'''

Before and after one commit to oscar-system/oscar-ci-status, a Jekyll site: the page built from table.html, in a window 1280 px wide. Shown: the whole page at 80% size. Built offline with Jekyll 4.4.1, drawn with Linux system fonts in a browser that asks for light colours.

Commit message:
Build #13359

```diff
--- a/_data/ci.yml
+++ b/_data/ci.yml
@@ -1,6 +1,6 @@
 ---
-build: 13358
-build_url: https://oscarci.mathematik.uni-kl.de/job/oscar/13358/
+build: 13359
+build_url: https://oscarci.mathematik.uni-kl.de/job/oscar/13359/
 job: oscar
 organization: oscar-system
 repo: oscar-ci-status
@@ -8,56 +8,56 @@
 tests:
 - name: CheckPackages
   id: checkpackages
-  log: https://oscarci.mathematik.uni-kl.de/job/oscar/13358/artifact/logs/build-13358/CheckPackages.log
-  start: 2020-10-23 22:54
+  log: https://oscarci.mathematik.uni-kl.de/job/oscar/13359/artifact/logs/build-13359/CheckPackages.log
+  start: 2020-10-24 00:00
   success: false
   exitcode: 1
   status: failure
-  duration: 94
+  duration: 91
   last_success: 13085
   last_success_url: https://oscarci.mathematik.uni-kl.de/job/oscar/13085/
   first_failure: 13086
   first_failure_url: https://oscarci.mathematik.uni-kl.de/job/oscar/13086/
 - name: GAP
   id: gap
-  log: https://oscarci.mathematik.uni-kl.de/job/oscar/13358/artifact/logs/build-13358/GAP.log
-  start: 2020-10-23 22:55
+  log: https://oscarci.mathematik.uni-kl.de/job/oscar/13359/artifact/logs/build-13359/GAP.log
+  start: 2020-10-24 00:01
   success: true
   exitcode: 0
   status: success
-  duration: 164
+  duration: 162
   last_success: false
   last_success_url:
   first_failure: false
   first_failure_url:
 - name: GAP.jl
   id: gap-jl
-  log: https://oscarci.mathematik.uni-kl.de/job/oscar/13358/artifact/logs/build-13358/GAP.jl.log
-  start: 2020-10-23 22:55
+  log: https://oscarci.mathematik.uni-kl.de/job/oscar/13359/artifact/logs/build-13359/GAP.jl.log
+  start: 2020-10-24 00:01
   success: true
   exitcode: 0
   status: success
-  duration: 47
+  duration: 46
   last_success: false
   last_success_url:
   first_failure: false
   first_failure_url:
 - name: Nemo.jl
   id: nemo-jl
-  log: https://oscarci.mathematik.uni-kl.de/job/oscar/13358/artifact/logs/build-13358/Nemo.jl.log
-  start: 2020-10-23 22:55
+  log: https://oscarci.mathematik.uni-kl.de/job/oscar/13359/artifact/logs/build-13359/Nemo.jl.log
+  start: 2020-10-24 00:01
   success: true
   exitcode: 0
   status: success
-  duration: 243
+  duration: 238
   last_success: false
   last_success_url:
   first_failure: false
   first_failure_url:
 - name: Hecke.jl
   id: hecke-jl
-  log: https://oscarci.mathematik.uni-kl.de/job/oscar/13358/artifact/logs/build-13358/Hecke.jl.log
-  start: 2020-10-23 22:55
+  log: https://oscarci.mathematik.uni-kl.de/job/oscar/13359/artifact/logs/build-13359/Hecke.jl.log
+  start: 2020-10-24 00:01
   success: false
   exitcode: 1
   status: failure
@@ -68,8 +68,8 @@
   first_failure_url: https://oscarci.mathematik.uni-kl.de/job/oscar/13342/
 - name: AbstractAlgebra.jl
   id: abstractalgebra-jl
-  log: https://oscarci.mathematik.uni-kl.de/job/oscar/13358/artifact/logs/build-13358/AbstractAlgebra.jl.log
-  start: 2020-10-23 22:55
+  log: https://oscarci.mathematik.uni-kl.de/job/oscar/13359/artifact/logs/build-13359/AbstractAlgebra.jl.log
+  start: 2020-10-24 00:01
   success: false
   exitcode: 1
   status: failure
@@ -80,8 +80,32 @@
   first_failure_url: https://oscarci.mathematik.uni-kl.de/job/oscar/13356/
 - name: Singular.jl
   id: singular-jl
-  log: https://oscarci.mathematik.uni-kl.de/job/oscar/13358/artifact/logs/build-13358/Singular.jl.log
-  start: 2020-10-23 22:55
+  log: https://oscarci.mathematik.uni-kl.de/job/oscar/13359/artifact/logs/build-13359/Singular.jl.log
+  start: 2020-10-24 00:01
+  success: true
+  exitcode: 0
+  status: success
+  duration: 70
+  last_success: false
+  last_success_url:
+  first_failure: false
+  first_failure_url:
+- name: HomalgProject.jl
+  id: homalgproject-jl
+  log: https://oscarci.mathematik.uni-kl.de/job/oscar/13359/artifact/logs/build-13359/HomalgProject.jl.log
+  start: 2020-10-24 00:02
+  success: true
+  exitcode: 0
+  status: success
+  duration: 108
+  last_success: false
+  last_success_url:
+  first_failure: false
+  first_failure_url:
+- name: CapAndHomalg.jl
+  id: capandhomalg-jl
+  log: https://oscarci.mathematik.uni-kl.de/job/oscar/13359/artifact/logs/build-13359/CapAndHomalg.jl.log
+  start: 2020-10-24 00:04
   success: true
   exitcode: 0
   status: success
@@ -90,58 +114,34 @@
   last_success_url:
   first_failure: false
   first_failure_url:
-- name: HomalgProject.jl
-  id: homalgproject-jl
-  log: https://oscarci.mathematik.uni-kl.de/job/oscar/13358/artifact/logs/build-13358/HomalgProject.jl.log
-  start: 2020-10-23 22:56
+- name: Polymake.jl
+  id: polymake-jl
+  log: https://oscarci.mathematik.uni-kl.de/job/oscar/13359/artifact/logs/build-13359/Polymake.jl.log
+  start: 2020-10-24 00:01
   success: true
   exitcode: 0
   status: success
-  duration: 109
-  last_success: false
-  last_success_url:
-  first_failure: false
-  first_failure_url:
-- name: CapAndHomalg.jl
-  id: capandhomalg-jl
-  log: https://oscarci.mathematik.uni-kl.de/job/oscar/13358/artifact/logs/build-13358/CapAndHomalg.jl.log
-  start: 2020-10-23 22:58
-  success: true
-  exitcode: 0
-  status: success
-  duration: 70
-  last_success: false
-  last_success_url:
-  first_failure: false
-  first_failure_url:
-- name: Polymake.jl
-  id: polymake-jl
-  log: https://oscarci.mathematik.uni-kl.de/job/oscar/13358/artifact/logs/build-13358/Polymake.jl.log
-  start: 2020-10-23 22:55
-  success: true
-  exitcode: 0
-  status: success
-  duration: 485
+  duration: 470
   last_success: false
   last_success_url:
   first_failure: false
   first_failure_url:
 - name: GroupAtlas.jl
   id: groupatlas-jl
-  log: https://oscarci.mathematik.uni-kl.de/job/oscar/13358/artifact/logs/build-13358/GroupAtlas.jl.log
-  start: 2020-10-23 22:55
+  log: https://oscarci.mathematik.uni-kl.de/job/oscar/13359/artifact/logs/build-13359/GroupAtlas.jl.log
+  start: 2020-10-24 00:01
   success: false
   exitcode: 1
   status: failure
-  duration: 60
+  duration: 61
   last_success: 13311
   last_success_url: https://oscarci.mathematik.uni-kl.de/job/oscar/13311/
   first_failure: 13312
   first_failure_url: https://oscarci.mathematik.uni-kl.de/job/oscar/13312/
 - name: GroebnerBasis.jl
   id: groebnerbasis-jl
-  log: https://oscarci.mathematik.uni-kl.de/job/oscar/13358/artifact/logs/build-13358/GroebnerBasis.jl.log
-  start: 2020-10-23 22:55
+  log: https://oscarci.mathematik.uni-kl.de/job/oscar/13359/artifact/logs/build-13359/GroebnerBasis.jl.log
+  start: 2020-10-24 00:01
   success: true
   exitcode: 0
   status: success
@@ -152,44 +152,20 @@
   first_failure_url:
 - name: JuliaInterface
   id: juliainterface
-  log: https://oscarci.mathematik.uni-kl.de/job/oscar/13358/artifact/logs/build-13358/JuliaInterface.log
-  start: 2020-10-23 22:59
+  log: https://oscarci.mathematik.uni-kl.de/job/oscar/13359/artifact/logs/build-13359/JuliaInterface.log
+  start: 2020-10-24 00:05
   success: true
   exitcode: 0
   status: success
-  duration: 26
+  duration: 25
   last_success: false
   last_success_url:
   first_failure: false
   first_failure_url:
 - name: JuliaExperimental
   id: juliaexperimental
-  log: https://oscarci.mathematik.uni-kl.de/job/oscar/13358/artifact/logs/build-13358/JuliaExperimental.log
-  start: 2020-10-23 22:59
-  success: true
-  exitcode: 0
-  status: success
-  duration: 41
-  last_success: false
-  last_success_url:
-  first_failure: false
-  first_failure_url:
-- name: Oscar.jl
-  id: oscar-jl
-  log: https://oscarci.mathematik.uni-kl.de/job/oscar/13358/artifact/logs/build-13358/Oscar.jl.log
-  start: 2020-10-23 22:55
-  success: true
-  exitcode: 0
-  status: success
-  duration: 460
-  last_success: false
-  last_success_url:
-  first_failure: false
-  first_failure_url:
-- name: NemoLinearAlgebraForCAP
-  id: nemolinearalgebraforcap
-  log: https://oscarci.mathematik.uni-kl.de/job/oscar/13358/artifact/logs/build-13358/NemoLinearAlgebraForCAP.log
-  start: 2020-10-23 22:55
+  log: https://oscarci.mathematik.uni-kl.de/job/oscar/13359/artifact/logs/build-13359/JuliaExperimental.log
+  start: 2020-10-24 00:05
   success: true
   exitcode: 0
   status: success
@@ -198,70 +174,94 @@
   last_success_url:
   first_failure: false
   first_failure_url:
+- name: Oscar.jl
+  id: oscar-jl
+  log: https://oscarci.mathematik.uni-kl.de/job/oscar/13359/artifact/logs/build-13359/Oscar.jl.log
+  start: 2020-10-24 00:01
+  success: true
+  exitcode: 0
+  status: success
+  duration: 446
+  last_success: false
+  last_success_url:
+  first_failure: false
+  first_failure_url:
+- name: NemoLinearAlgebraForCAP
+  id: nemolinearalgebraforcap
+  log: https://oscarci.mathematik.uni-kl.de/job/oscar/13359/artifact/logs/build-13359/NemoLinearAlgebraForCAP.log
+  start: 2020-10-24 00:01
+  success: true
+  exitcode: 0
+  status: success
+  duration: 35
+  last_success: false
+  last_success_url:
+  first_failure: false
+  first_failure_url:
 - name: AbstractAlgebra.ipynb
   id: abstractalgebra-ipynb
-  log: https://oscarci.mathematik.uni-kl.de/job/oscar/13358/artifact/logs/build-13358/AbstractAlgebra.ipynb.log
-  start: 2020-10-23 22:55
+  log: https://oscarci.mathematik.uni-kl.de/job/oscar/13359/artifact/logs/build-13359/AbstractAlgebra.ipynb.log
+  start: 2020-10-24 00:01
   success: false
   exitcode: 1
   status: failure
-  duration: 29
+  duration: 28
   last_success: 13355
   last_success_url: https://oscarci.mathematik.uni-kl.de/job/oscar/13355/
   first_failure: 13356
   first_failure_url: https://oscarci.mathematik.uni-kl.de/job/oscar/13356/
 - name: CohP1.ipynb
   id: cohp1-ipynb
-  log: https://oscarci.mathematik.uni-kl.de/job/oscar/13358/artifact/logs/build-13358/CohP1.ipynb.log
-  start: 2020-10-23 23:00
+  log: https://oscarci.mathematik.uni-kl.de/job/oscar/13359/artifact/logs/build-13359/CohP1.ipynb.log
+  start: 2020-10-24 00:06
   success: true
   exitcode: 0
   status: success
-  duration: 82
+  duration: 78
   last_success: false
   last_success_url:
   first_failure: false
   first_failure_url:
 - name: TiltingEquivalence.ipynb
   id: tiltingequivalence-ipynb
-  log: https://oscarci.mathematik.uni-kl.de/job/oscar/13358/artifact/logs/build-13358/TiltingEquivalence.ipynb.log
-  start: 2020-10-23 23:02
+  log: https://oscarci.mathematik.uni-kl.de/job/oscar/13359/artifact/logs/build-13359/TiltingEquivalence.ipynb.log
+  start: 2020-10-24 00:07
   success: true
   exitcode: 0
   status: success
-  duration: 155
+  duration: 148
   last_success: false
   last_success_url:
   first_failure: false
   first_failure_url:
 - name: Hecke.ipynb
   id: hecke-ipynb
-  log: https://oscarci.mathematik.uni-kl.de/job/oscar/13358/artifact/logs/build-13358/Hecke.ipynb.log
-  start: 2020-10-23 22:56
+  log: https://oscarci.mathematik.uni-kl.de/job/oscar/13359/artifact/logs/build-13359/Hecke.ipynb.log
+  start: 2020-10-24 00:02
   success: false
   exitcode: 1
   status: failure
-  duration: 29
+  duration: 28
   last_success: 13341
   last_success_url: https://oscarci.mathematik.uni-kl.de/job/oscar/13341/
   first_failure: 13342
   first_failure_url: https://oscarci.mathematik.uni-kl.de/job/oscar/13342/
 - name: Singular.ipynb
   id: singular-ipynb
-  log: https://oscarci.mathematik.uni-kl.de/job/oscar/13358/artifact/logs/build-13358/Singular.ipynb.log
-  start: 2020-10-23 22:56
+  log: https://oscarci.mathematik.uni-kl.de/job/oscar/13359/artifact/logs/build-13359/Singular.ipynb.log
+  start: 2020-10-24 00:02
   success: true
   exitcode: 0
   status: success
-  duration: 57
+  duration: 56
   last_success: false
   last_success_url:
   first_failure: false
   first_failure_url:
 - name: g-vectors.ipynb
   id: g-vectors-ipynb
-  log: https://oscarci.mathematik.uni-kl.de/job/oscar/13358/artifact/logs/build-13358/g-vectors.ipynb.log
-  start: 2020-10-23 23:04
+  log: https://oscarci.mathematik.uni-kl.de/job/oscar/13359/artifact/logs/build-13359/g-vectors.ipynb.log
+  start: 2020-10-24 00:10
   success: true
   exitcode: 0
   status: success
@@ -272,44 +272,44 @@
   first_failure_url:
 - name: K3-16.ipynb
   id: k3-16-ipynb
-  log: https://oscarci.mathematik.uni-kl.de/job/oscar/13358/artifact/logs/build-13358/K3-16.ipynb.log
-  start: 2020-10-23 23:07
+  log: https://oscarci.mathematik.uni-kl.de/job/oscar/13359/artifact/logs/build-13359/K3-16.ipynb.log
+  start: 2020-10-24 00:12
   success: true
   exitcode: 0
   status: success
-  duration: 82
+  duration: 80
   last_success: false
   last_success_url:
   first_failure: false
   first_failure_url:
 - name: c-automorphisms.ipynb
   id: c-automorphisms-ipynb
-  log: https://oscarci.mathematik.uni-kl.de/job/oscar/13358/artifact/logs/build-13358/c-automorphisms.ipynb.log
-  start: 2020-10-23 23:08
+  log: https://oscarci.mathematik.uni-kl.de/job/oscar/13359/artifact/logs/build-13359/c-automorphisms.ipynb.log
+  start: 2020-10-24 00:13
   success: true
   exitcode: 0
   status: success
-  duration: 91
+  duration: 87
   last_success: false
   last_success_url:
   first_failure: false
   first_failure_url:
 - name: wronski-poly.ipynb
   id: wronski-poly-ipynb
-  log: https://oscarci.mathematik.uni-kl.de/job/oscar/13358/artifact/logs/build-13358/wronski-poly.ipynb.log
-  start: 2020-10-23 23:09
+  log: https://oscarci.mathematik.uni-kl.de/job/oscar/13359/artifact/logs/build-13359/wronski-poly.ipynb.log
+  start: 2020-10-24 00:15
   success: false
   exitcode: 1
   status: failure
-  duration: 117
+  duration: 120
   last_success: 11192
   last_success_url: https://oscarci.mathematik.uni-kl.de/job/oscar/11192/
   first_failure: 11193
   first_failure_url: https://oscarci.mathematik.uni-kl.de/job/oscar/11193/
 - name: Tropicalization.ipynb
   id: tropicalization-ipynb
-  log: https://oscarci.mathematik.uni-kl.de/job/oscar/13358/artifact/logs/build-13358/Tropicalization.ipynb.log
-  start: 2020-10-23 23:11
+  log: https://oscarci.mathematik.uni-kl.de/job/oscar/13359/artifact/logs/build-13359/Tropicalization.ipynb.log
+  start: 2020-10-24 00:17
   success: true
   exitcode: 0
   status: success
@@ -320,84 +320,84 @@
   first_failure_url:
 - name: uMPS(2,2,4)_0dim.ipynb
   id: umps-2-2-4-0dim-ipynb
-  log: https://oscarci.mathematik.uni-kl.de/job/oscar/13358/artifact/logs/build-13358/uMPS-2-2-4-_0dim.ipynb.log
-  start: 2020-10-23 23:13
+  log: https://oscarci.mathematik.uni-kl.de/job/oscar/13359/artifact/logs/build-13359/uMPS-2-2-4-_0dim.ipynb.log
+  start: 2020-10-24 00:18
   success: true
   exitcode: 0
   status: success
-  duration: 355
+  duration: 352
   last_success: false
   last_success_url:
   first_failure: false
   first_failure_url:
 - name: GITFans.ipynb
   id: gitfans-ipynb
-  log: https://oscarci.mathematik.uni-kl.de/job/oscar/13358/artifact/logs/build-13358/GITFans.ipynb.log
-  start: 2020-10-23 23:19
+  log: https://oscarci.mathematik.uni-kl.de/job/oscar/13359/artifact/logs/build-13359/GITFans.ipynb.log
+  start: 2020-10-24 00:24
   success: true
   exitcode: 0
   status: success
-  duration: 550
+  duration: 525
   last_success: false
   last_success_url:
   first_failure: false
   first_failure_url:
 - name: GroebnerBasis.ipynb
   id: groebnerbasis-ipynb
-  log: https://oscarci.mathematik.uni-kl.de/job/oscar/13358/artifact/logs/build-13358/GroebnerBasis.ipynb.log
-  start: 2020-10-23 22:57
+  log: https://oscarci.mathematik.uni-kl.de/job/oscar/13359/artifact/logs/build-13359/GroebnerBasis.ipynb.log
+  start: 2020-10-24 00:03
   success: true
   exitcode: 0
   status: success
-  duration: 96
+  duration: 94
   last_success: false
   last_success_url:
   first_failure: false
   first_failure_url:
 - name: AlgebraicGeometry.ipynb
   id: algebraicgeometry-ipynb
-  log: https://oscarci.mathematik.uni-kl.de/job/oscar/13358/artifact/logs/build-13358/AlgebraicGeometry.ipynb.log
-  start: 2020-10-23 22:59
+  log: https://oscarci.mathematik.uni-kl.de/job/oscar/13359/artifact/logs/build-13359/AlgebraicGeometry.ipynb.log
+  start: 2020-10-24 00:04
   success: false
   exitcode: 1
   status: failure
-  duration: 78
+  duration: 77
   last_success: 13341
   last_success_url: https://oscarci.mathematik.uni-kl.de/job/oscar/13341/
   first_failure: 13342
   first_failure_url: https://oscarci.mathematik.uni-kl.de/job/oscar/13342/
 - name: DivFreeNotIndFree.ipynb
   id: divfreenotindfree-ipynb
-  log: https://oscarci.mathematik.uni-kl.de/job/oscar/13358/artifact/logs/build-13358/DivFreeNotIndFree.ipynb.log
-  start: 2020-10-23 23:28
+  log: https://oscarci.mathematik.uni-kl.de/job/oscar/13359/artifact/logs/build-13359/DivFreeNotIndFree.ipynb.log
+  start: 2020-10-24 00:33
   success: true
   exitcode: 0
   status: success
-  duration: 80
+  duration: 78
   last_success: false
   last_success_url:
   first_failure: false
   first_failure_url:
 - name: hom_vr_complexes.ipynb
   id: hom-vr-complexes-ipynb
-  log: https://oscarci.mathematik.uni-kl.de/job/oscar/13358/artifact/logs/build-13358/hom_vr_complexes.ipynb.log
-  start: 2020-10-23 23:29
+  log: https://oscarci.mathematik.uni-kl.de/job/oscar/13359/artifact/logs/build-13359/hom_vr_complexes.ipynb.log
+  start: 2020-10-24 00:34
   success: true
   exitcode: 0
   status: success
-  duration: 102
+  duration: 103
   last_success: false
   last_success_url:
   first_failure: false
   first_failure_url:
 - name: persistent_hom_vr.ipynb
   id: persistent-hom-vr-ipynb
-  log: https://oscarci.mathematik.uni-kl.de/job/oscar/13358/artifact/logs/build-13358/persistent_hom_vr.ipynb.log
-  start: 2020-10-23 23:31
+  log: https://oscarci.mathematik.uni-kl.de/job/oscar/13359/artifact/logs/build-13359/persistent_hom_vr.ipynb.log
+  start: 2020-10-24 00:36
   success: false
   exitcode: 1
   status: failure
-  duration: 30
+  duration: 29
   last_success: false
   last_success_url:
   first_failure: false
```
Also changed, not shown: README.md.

'''

▶ [ACTION ITEM]
Write only the number of lines in the records that include the word "automorphisms".

▶ [WRITTEN ANSWER]
4